Adherence to basic democratic norms starts at the top. We should never again have to wonder whether a future president is ethically compromised by overseas business entanglements or debts to influential lenders. The tax code should be amended to empower the Internal Revenue Service to release the tax returns of candidates who qualify for the presidential ballot, ending the failed “self-disclosure honor system.”
Reinvigorate the Federal Freedom of Information Act
The public’s right of access to information from government agencies depends on a spottily enforced 1974 statute, the Freedom of Information Act (FOIA), that is showing its age and overdue for a makeover.
FOIA sets an expectation that, when a federal agency memorializes information in any medium, that record should be made available to the public to inspect, copy, and use. But any regular user of FOIA knows that it seldom works as advertised: Months-long waits are routine, and if documents are produced at all, they are often riddled with dubious redactions on the basis of unduly broad statutory exemptions.

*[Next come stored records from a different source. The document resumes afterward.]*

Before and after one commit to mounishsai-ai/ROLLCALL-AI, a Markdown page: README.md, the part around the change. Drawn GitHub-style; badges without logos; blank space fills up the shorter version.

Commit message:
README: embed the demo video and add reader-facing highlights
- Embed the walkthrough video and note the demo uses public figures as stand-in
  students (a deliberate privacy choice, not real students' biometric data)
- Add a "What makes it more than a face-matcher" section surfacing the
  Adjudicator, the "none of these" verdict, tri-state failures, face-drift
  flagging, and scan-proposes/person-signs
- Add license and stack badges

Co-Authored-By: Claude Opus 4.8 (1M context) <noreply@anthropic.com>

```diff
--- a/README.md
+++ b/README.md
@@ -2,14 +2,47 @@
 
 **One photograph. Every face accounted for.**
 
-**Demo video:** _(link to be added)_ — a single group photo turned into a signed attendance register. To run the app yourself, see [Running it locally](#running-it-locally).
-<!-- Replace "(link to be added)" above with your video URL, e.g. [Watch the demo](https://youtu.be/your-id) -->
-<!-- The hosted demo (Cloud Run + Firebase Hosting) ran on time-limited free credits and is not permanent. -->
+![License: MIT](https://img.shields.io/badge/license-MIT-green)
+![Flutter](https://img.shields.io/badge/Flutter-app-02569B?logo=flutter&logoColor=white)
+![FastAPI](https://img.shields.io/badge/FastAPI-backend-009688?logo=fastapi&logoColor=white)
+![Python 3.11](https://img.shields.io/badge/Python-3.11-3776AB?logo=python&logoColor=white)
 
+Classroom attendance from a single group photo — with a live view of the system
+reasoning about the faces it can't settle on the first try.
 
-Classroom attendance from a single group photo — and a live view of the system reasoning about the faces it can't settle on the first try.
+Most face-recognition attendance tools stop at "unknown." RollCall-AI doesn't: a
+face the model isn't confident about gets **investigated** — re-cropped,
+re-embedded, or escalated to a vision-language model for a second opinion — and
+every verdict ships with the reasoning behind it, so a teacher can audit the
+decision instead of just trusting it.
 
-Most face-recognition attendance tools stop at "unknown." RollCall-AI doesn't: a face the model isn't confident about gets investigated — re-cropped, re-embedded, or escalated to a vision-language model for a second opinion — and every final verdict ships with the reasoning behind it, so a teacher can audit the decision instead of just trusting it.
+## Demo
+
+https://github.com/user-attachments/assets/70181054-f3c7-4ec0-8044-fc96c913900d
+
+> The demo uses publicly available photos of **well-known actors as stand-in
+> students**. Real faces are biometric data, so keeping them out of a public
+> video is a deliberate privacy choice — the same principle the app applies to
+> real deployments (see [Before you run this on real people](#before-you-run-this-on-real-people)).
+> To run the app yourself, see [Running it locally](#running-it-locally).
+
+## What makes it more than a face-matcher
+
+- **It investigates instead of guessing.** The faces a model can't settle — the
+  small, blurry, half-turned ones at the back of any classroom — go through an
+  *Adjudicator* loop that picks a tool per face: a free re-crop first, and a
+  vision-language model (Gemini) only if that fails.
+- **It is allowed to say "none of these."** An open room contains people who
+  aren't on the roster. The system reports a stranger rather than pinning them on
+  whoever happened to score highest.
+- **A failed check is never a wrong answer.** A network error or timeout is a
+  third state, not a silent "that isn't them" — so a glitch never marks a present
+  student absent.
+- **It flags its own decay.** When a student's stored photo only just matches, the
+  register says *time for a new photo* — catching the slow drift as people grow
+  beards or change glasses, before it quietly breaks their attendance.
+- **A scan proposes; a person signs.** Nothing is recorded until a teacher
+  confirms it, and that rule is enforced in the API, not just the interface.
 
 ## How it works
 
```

The worst of them all, Exemption 5 (5 U.S.C. § 552(b)(5)), exempts internal memos and letters generated within a single agency or exchanged between agencies. The Supreme Court interprets Exemption 5 to allow agencies to conceal “deliberations comprising part of a process by which governmental decisions and policies are formulated.”
The notion that the public has no right to see what went into formulating federal policy is antithetical to the very existence of a freedom of information law. The set of documents that the public most desperately needs to see—the documents shedding light on what (or who) influenced government agencies to take action—is the set of documents Exemption 5 makes inaccessible.
One of many lessons from the last four years is that the public does have an overriding interest in seeing proposals that are under consideration but not yet finalized, even proposals that ultimately are rejected. The disclosure that, during the ebbing hours of the Trump presidency, some high-ranking Justice Department officials seriously discussed bringing known false claims of election fraud before the Georgia courts is manifestly the public’s concern, even if the strategy was abandoned.
With the stroke of a pen, Biden could instruct executive agencies to cease relying on Exemption 5, while working through Congress to wipe it off the books.
The Challenge Ahead
Candidate Biden ran on a pledge to insulate the Justice Department and other executive agencies against political meddling, to fortify whistleblower protections, and to appoint a Commission on Federal Ethics with subpoena power to toughen enforcement of toothless anticorruption laws. On his first day in office, Biden signed an executive order requiring appointees to pledge to adhere to rigorous ethical standards, including honoring a “cooling-off” period before they can accept lobbying jobs. These are encouraging signs.
It is not enough for President Biden to deliver successful results. He must begin rebuilding the legitimacy of institutions torn down by decades of sustained antigovernment extremist rumor-mongering. The first step in rebuilding trust is, of course, to behave in a way that is worthy of trust. But the first step accomplishes little without the second: To be trusted, the new administration must not merely behave beyond reproach but must invite skeptics to look inside the process of governance to assuage their skepticism.